TASK MATERIAL
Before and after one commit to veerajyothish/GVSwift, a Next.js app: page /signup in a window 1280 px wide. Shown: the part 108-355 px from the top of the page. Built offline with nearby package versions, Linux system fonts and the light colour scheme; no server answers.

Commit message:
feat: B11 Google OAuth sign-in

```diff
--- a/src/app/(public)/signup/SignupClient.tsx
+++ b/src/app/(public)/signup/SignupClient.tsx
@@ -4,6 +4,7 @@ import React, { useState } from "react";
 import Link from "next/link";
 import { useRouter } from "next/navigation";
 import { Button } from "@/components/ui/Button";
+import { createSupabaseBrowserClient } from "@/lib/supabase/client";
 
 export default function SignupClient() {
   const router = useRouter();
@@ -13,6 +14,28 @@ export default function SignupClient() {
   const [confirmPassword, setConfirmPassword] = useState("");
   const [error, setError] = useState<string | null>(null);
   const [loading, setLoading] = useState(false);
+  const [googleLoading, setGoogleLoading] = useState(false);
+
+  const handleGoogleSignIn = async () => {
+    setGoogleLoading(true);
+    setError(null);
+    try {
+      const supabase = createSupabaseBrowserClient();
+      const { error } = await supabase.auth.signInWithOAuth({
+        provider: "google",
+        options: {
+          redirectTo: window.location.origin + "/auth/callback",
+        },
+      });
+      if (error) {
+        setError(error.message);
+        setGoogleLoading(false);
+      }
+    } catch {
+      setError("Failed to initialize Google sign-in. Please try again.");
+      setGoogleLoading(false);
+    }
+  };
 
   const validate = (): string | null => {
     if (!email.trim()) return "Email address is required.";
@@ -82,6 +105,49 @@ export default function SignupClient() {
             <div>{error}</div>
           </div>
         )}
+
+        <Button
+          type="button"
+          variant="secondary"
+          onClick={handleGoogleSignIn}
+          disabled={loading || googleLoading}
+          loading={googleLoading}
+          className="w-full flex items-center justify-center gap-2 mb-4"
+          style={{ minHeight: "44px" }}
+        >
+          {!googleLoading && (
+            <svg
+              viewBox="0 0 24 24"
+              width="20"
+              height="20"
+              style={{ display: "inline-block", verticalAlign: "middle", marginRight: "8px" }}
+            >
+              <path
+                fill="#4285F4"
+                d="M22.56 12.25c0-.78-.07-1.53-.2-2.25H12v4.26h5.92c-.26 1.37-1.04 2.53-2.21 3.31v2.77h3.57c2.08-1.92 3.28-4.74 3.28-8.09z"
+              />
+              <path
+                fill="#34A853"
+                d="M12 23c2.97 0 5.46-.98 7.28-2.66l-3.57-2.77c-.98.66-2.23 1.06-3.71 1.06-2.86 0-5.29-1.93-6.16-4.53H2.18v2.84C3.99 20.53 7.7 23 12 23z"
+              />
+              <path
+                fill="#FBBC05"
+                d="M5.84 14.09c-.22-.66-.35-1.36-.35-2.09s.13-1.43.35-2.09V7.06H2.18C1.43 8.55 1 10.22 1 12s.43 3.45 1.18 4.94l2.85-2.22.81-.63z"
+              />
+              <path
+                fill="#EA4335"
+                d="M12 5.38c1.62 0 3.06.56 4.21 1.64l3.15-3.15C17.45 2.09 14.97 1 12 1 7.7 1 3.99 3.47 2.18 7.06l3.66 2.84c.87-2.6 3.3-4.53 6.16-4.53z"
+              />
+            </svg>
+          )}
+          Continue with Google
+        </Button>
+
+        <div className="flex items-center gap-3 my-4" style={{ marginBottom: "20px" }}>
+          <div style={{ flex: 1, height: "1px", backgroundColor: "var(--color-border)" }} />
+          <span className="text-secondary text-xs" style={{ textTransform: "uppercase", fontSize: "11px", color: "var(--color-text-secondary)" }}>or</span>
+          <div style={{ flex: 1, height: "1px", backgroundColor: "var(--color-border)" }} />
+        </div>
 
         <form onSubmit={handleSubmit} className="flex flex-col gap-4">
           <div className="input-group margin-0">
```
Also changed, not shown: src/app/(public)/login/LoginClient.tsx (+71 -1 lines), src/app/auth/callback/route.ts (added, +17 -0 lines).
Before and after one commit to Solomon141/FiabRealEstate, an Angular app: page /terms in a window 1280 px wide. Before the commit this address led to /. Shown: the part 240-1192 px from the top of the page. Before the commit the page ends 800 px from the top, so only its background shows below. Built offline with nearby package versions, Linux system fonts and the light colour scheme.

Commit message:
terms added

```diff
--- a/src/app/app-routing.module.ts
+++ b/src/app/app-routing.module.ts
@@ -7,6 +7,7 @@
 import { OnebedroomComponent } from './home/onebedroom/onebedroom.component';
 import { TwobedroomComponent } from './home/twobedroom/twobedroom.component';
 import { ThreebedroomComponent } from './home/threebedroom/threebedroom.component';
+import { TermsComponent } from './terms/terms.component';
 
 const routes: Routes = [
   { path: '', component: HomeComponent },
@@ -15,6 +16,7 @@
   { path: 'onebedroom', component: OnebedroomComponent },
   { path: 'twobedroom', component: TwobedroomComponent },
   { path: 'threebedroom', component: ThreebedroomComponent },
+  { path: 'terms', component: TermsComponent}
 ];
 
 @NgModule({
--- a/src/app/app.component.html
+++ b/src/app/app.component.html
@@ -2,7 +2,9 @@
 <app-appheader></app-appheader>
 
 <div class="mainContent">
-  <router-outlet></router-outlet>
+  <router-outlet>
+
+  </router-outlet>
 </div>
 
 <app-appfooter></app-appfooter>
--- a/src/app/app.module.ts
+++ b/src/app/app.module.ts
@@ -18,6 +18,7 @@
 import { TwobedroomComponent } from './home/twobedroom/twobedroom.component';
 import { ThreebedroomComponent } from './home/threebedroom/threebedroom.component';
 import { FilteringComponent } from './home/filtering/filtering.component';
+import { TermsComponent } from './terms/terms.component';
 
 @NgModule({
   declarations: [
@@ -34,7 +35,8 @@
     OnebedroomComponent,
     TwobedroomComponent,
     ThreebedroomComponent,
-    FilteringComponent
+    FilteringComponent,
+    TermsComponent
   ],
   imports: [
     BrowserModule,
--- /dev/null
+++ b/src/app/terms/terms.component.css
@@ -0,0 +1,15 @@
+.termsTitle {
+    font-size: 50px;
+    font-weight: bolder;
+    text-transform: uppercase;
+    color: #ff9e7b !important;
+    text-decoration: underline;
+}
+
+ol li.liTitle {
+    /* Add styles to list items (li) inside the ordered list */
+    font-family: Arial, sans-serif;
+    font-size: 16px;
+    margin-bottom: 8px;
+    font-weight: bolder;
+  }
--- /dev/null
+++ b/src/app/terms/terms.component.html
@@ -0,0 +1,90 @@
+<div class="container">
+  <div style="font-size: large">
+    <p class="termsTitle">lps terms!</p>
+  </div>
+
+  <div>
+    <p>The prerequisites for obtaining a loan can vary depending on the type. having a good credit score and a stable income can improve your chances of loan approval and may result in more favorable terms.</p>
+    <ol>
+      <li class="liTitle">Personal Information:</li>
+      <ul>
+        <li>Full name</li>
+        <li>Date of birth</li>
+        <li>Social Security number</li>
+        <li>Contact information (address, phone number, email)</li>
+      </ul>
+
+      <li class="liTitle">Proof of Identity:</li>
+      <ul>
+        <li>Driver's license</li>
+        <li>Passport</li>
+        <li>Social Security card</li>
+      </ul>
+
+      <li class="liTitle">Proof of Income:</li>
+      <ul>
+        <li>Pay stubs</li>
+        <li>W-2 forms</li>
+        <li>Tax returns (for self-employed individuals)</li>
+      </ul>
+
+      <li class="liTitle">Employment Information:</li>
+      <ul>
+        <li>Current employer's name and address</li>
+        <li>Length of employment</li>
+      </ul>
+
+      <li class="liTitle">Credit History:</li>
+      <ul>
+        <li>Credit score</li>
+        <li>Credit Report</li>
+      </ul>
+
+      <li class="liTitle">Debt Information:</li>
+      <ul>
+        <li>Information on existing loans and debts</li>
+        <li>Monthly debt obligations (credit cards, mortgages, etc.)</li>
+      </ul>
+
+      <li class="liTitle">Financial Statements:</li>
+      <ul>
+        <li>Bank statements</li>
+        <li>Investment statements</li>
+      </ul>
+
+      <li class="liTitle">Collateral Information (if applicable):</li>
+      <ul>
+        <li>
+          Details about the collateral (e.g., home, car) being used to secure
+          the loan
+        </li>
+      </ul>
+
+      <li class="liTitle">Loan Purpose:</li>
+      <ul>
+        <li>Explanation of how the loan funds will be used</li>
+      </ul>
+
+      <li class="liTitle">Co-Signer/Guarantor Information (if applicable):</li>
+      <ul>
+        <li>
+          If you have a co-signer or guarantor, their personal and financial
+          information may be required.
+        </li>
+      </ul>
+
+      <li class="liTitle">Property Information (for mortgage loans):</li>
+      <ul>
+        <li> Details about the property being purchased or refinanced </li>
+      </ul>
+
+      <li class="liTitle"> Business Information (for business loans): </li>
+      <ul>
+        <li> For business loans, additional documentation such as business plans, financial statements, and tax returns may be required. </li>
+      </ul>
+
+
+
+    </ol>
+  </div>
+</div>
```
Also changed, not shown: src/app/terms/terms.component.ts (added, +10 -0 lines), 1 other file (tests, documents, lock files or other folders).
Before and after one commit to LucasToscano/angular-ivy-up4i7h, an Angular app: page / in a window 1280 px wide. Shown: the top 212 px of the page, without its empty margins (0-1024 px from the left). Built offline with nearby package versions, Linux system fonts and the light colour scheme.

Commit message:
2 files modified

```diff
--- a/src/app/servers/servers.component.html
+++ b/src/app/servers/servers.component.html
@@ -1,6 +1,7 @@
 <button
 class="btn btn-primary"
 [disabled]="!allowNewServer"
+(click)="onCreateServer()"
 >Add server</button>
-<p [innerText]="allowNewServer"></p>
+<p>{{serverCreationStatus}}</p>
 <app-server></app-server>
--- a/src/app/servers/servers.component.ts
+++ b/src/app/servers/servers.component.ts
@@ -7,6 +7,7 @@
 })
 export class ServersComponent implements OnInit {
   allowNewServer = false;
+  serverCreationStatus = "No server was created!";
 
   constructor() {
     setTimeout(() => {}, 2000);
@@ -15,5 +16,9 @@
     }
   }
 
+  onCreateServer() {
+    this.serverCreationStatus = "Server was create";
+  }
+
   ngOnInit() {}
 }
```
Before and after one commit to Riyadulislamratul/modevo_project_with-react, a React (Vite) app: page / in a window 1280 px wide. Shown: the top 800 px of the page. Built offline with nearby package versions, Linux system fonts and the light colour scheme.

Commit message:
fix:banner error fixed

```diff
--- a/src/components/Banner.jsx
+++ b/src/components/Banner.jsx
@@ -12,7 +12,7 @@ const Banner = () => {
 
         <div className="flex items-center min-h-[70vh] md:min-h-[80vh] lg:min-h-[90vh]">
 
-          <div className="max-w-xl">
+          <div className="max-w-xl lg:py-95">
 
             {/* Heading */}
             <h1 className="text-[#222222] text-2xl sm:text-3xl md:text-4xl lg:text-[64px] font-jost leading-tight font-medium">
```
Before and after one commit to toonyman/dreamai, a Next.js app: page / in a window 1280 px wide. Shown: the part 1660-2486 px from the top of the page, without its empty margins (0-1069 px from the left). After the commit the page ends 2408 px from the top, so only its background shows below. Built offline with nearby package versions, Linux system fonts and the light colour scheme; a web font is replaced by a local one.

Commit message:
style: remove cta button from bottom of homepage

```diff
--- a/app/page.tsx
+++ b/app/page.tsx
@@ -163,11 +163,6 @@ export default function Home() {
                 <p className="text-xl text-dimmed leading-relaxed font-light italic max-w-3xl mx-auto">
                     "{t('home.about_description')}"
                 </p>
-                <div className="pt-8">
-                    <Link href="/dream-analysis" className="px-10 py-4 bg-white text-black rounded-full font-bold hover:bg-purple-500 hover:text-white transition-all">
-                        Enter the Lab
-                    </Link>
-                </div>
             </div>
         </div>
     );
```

HOW TO COMPLETE THIS TASK
Using the material above, return each line in which the word "flex" occurs.

EXERCISE RESULT
+          className="w-full flex items-center justify-center gap-2 mb-4"
+        <div className="flex items-center gap-3 my-4" style={{ marginBottom: "20px" }}>
+          <div style={{ flex: 1, height: "1px", backgroundColor: "var(--color-border)" }} />
+          <div style={{ flex: 1, height: "1px", backgroundColor: "var(--color-border)" }} />
         <form onSubmit={handleSubmit} className="flex flex-col gap-4">
         <div className="flex items-center min-h-[70vh] md:min-h-[80vh] lg:min-h-[90vh]">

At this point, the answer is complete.